Collected data entries:

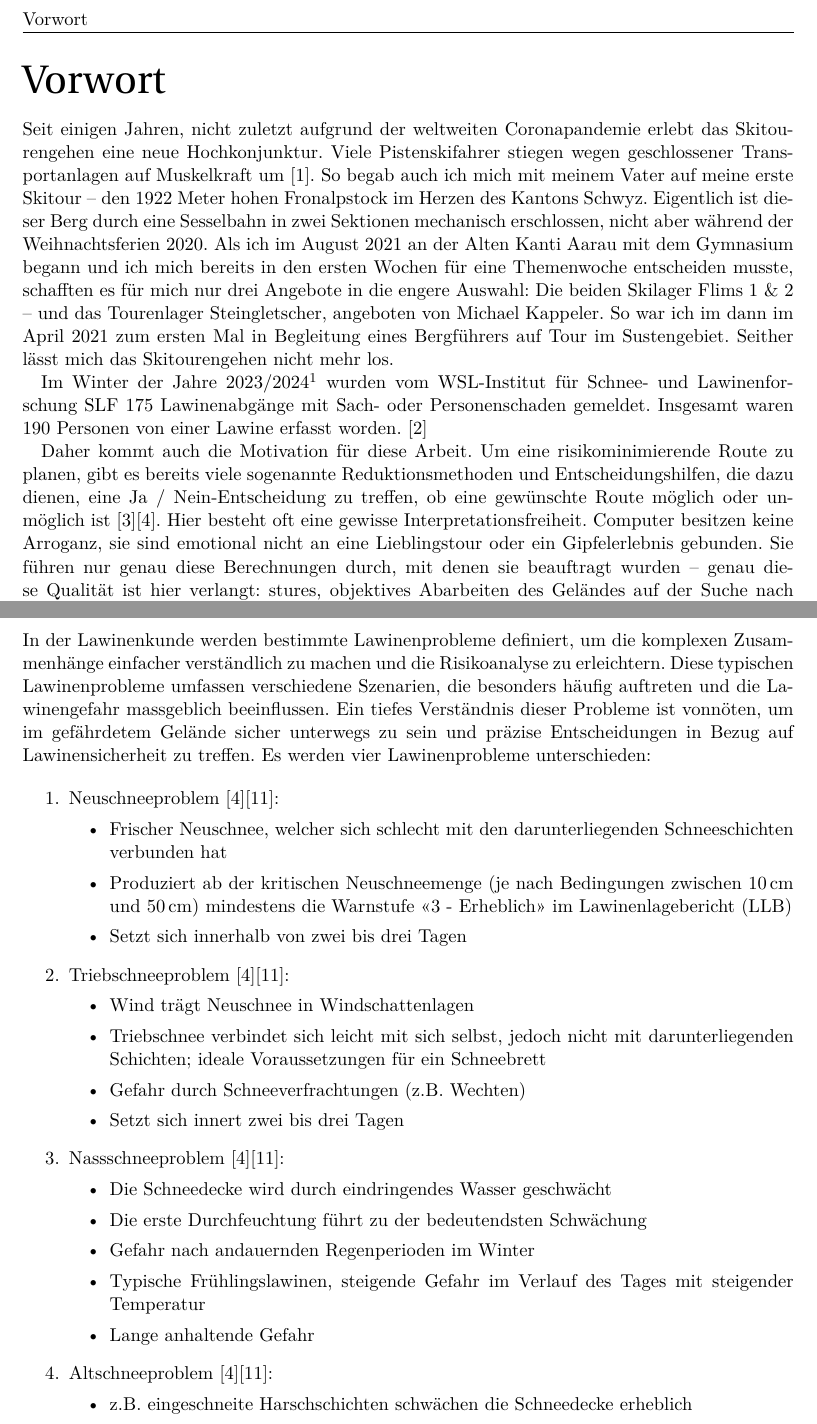
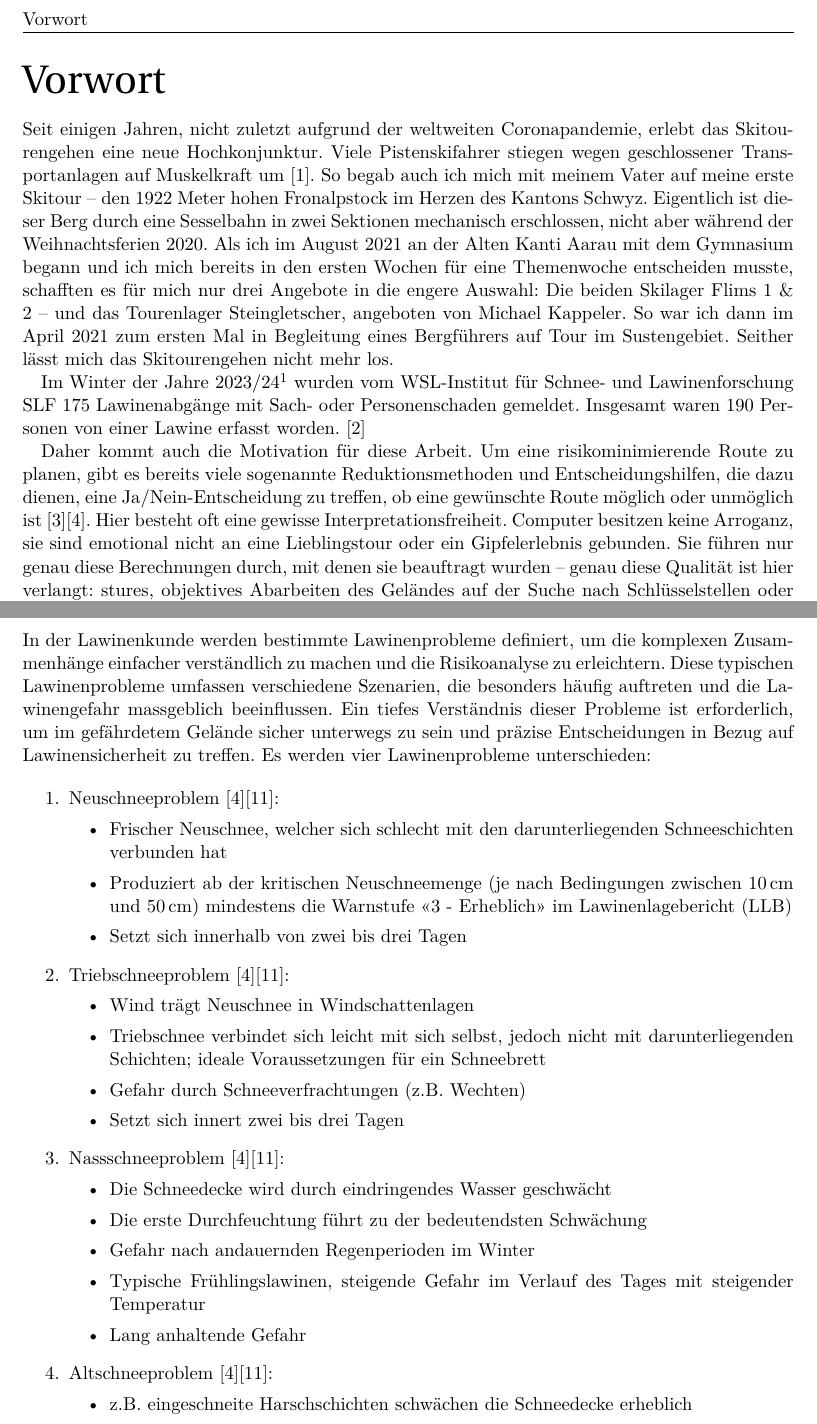
Before and after one commit to JesseB0rn/AlgoSkitour, a LaTeX document (paper/a.tex, which reads paper/sections/einleitung.tex, paper/sections/vorwort.tex): two parts of pages 5 and 9 of 41, joined at a grey line, cut so that both start at the same text. Compiled offline with LuaLaTeX; a missing font is replaced by an installed copy or a similar font.

Commit message:
rechtschreibung

```diff
--- a/paper/sections/einleitung.tex
+++ b/paper/sections/einleitung.tex
@@ -67,7 +67,7 @@ In $\qty{95}{\percent}$ aller Unfälle lösen Schneesportler dabei ihre Unglück
 \pagebreak
 \subsection{Typische Lawinenprobleme}\label{lawinenprobleme}
 
-In der Lawinenkunde werden bestimmte Lawinenprobleme definiert, um die komplexen Zusammenhänge einfacher verständlich zu machen und die Risikoanalyse zu erleichtern. Diese typischen Lawinenprobleme umfassen verschiedene Szenarien, die besonders häufig auftreten und die Lawinengefahr massgeblich beeinflussen. Ein tiefes Verständnis dieser Probleme ist vonnöten, um im gefährdetem Gelände sicher unterwegs zu sein und präzise Entscheidungen in Bezug auf Lawinensicherheit zu treffen. Es werden vier Lawinenprobleme unterschieden:
+In der Lawinenkunde werden bestimmte Lawinenprobleme definiert, um die komplexen Zusammenhänge einfacher verständlich zu machen und die Risikoanalyse zu erleichtern. Diese typischen Lawinenprobleme umfassen verschiedene Szenarien, die besonders häufig auftreten und die Lawinengefahr massgeblich beeinflussen. Ein tiefes Verständnis dieser Probleme ist erforderlich, um im gefährdetem Gelände sicher unterwegs zu sein und präzise Entscheidungen in Bezug auf Lawinensicherheit zu treffen. Es werden vier Lawinenprobleme unterschieden:
 
 \begin{enumerate}
   \item Neuschneeproblem~\cite{harveyrhynerschweizerlawinenkunde}\cite{achtunglawine}:
@@ -89,7 +89,7 @@ In der Lawinenkunde werden bestimmte Lawinenprobleme definiert, um die komplexen
     \item Die erste Durchfeuchtung führt zu der bedeutendsten Schwächung
     \item Gefahr nach andauernden Regenperioden im Winter
     \item Typische Frühlingslawinen, steigende Gefahr im Verlauf des Tages mit steigender Temperatur
-    \item Lange anhaltende Gefahr
+    \item Lang anhaltende Gefahr
   \end{itemize}
   \item Altschneeproblem~\cite{harveyrhynerschweizerlawinenkunde}\cite{achtunglawine}:
   \begin{itemize}
--- a/paper/sections/vorwort.tex
+++ b/paper/sections/vorwort.tex
@@ -3,18 +3,13 @@
 \addsec{Vorwort}
 
 
-Seit einigen Jahren, nicht zuletzt aufgrund der weltweiten Coronapandemie erlebt das Skitourengehen eine neue Hochkonjunktur. Viele Pistenskifahrer stiegen wegen geschlossener Transportanlagen auf Muskelkraft um~\cite{sacCoronaTrend}. So begab auch ich mich mit meinem Vater auf meine erste Skitour – den 1922 Meter hohen Fronalpstock im Herzen des Kantons Schwyz. Eigentlich ist dieser Berg durch eine Sesselbahn in zwei Sektionen mechanisch erschlossen, nicht aber während der Weihnachtsferien 2020.
-Als ich im August 2021 an der Alten Kanti Aarau mit dem Gymnasium begann und ich mich bereits in den ersten Wochen für eine Themenwoche entscheiden musste, schafften es für mich nur drei Angebote in die engere Auswahl: Die beiden Skilager Flims 1 \& 2 – und das Tourenlager Steingletscher, angeboten von Michael Kappeler. So war ich im dann im April 2021 zum ersten Mal in Begleitung eines Bergführers auf Tour im Sustengebiet. Seither lässt mich das Skitourengehen nicht mehr los.
+Seit einigen Jahren, nicht zuletzt aufgrund der weltweiten Coronapandemie, erlebt das Skitourengehen eine neue Hochkonjunktur. Viele Pistenskifahrer stiegen wegen geschlossener Transportanlagen auf Muskelkraft um~\cite{sacCoronaTrend}. So begab auch ich mich mit meinem Vater auf meine erste Skitour – den 1922 Meter hohen Fronalpstock im Herzen des Kantons Schwyz. Eigentlich ist dieser Berg durch eine Sesselbahn in zwei Sektionen mechanisch erschlossen, nicht aber während der Weihnachtsferien 2020.
+Als ich im August 2021 an der Alten Kanti Aarau mit dem Gymnasium begann und ich mich bereits in den ersten Wochen für eine Themenwoche entscheiden musste, schafften es für mich nur drei Angebote in die engere Auswahl: Die beiden Skilager Flims 1 \& 2 – und das Tourenlager Steingletscher, angeboten von Michael Kappeler. So war ich dann im April 2021 zum ersten Mal in Begleitung eines Bergführers auf Tour im Sustengebiet. Seither lässt mich das Skitourengehen nicht mehr los.
 
-Im Winter der Jahre 2023/2024\footnote{1. Oktober 2023 -- 26. März 2024} wurden vom WSL-Institut für Schnee- und Lawinenforschung \gls{slf} 175 Lawinenabgänge mit Sach- oder Personenschaden gemeldet. Insgesamt waren 190 Personen von einer Lawine erfasst worden.~\cite{slfWinterbericht202324}
+Im Winter der Jahre 2023/24\footnote{1. Oktober 2023 -- 26. März 2024} wurden vom WSL-Institut für Schnee- und Lawinenforschung \gls{slf} 175 Lawinenabgänge mit Sach- oder Personenschaden gemeldet. Insgesamt waren 190 Personen von einer Lawine erfasst worden.~\cite{slfWinterbericht202324}
 
-Daher kommt auch die Motivation für diese Arbeit. Um eine risikominimierende Route zu planen, gibt es bereits viele sogenannte Reduktionsmethoden und Entscheidungshilfen, die dazu dienen, eine Ja / Nein-Entscheidung zu treffen, ob eine gewünschte Route möglich oder unmöglich ist~\cite{skitourenguruReduktionsmethoden}\cite{harveyrhynerschweizerlawinenkunde}.
+Daher kommt auch die Motivation für diese Arbeit. Um eine risikominimierende Route zu planen, gibt es bereits viele sogenannte Reduktionsmethoden und Entscheidungshilfen, die dazu dienen, eine Ja/Nein-Entscheidung zu treffen, ob eine gewünschte Route möglich oder unmöglich ist~\cite{skitourenguruReduktionsmethoden}\cite{harveyrhynerschweizerlawinenkunde}.
 Hier besteht oft eine gewisse Interpretationsfreiheit. Computer besitzen keine Arroganz, sie sind emotional nicht an eine Lieblingstour oder ein Gipfelerlebnis gebunden. Sie führen nur genau diese Berechnungen durch, mit denen sie beauftragt wurden – genau diese Qualität ist hier verlangt: stures, objektives Abarbeiten des Geländes auf der Suche nach Schlüsselstellen oder übermässig gewagten Routenführungen~\cite{harveyrhynerschweizerlawinenkunde}. Kann ein Computer also, ohne je das Konzept eines Gipfels zu verstehen, eine Reduktionsmethode durchführen und eine sinnvolle Route planen? Uns vom Bildschirm lösen, uns aus dem Wohnzimmer auf eine sichere Tour schicken?
 Auf der Suche nach einer variantenreichen Abfahrt das Risiko minimieren, in einer Statistik des \gls{slf} zu enden?
 
 Einen grossen Dank an Christophe Seiler für die zahlreichen germanistischen Inputs. Ebenfalls an Eliane Häfliger für die treue Begleitung auf Skitour, im Alltag und nicht zuletzt bei der Korrektur dieser Arbeit. Ein Dank auch an Michael Kappeler für die Betreuung dieser Arbeit und der Touren, die wir zusammen unternommen haben.
-% Dieser Frage gehen wir in der angehenden Arbeit nach.
-
-%TODO: Danksagungen
-
-% \end{multicols}
```
Also changed, not shown: paper/sections/hauptteil.tex (+1 -1 lines), paper/sections/einleitung.tex (4 more changed lines).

*Your task*. Give the entries above again, exactly as written and free of images.

*Response*.
Before and after one commit to JesseB0rn/AlgoSkitour, a LaTeX document (paper/a.tex, which reads paper/sections/einleitung.tex, paper/sections/vorwort.tex): two parts of pages 5 and 9 of 41, joined at a grey line, cut so that both start at the same text. Compiled offline with LuaLaTeX; a missing font is replaced by an installed copy or a similar font.

Commit message:
rechtschreibung

```diff
--- a/paper/sections/einleitung.tex
+++ b/paper/sections/einleitung.tex
@@ -67,7 +67,7 @@ In $\qty{95}{\percent}$ aller Unfälle lösen Schneesportler dabei ihre Unglück
 \pagebreak
 \subsection{Typische Lawinenprobleme}\label{lawinenprobleme}
 
-In der Lawinenkunde werden bestimmte Lawinenprobleme definiert, um die komplexen Zusammenhänge einfacher verständlich zu machen und die Risikoanalyse zu erleichtern. Diese typischen Lawinenprobleme umfassen verschiedene Szenarien, die besonders häufig auftreten und die Lawinengefahr massgeblich beeinflussen. Ein tiefes Verständnis dieser Probleme ist vonnöten, um im gefährdetem Gelände sicher unterwegs zu sein und präzise Entscheidungen in Bezug auf Lawinensicherheit zu treffen. Es werden vier Lawinenprobleme unterschieden:
+In der Lawinenkunde werden bestimmte Lawinenprobleme definiert, um die komplexen Zusammenhänge einfacher verständlich zu machen und die Risikoanalyse zu erleichtern. Diese typischen Lawinenprobleme umfassen verschiedene Szenarien, die besonders häufig auftreten und die Lawinengefahr massgeblich beeinflussen. Ein tiefes Verständnis dieser Probleme ist erforderlich, um im gefährdetem Gelände sicher unterwegs zu sein und präzise Entscheidungen in Bezug auf Lawinensicherheit zu treffen. Es werden vier Lawinenprobleme unterschieden:
 
 \begin{enumerate}
   \item Neuschneeproblem~\cite{harveyrhynerschweizerlawinenkunde}\cite{achtunglawine}:
@@ -89,7 +89,7 @@ In der Lawinenkunde werden bestimmte Lawinenprobleme definiert, um die komplexen
     \item Die erste Durchfeuchtung führt zu der bedeutendsten Schwächung
     \item Gefahr nach andauernden Regenperioden im Winter
     \item Typische Frühlingslawinen, steigende Gefahr im Verlauf des Tages mit steigender Temperatur
-    \item Lange anhaltende Gefahr
+    \item Lang anhaltende Gefahr
   \end{itemize}
   \item Altschneeproblem~\cite{harveyrhynerschweizerlawinenkunde}\cite{achtunglawine}:
   \begin{itemize}
--- a/paper/sections/vorwort.tex
+++ b/paper/sections/vorwort.tex
@@ -3,18 +3,13 @@
 \addsec{Vorwort}
 
 
-Seit einigen Jahren, nicht zuletzt aufgrund der weltweiten Coronapandemie erlebt das Skitourengehen eine neue Hochkonjunktur. Viele Pistenskifahrer stiegen wegen geschlossener Transportanlagen auf Muskelkraft um~\cite{sacCoronaTrend}. So begab auch ich mich mit meinem Vater auf meine erste Skitour – den 1922 Meter hohen Fronalpstock im Herzen des Kantons Schwyz. Eigentlich ist dieser Berg durch eine Sesselbahn in zwei Sektionen mechanisch erschlossen, nicht aber während der Weihnachtsferien 2020.
-Als ich im August 2021 an der Alten Kanti Aarau mit dem Gymnasium begann und ich mich bereits in den ersten Wochen für eine Themenwoche entscheiden musste, schafften es für mich nur drei Angebote in die engere Auswahl: Die beiden Skilager Flims 1 \& 2 – und das Tourenlager Steingletscher, angeboten von Michael Kappeler. So war ich im dann im April 2021 zum ersten Mal in Begleitung eines Bergführers auf Tour im Sustengebiet. Seither lässt mich das Skitourengehen nicht mehr los.
+Seit einigen Jahren, nicht zuletzt aufgrund der weltweiten Coronapandemie, erlebt das Skitourengehen eine neue Hochkonjunktur. Viele Pistenskifahrer stiegen wegen geschlossener Transportanlagen auf Muskelkraft um~\cite{sacCoronaTrend}. So begab auch ich mich mit meinem Vater auf meine erste Skitour – den 1922 Meter hohen Fronalpstock im Herzen des Kantons Schwyz. Eigentlich ist dieser Berg durch eine Sesselbahn in zwei Sektionen mechanisch erschlossen, nicht aber während der Weihnachtsferien 2020.
+Als ich im August 2021 an der Alten Kanti Aarau mit dem Gymnasium begann und ich mich bereits in den ersten Wochen für eine Themenwoche entscheiden musste, schafften es für mich nur drei Angebote in die engere Auswahl: Die beiden Skilager Flims 1 \& 2 – und das Tourenlager Steingletscher, angeboten von Michael Kappeler. So war ich dann im April 2021 zum ersten Mal in Begleitung eines Bergführers auf Tour im Sustengebiet. Seither lässt mich das Skitourengehen nicht mehr los.
 
-Im Winter der Jahre 2023/2024\footnote{1. Oktober 2023 -- 26. März 2024} wurden vom WSL-Institut für Schnee- und Lawinenforschung \gls{slf} 175 Lawinenabgänge mit Sach- oder Personenschaden gemeldet. Insgesamt waren 190 Personen von einer Lawine erfasst worden.~\cite{slfWinterbericht202324}
+Im Winter der Jahre 2023/24\footnote{1. Oktober 2023 -- 26. März 2024} wurden vom WSL-Institut für Schnee- und Lawinenforschung \gls{slf} 175 Lawinenabgänge mit Sach- oder Personenschaden gemeldet. Insgesamt waren 190 Personen von einer Lawine erfasst worden.~\cite{slfWinterbericht202324}
 
-Daher kommt auch die Motivation für diese Arbeit. Um eine risikominimierende Route zu planen, gibt es bereits viele sogenannte Reduktionsmethoden und Entscheidungshilfen, die dazu dienen, eine Ja / Nein-Entscheidung zu treffen, ob eine gewünschte Route möglich oder unmöglich ist~\cite{skitourenguruReduktionsmethoden}\cite{harveyrhynerschweizerlawinenkunde}.
+Daher kommt auch die Motivation für diese Arbeit. Um eine risikominimierende Route zu planen, gibt es bereits viele sogenannte Reduktionsmethoden und Entscheidungshilfen, die dazu dienen, eine Ja/Nein-Entscheidung zu treffen, ob eine gewünschte Route möglich oder unmöglich ist~\cite{skitourenguruReduktionsmethoden}\cite{harveyrhynerschweizerlawinenkunde}.
 Hier besteht oft eine gewisse Interpretationsfreiheit. Computer besitzen keine Arroganz, sie sind emotional nicht an eine Lieblingstour oder ein Gipfelerlebnis gebunden. Sie führen nur genau diese Berechnungen durch, mit denen sie beauftragt wurden – genau diese Qualität ist hier verlangt: stures, objektives Abarbeiten des Geländes auf der Suche nach Schlüsselstellen oder übermässig gewagten Routenführungen~\cite{harveyrhynerschweizerlawinenkunde}. Kann ein Computer also, ohne je das Konzept eines Gipfels zu verstehen, eine Reduktionsmethode durchführen und eine sinnvolle Route planen? Uns vom Bildschirm lösen, uns aus dem Wohnzimmer auf eine sichere Tour schicken?
 Auf der Suche nach einer variantenreichen Abfahrt das Risiko minimieren, in einer Statistik des \gls{slf} zu enden?
 
 Einen grossen Dank an Christophe Seiler für die zahlreichen germanistischen Inputs. Ebenfalls an Eliane Häfliger für die treue Begleitung auf Skitour, im Alltag und nicht zuletzt bei der Korrektur dieser Arbeit. Ein Dank auch an Michael Kappeler für die Betreuung dieser Arbeit und der Touren, die wir zusammen unternommen haben.
-% Dieser Frage gehen wir in der angehenden Arbeit nach.
-
-%TODO: Danksagungen
-
-% \end{multicols}
```
Also changed, not shown: paper/sections/hauptteil.tex (+1 -1 lines), paper/sections/einleitung.tex (4 more changed lines).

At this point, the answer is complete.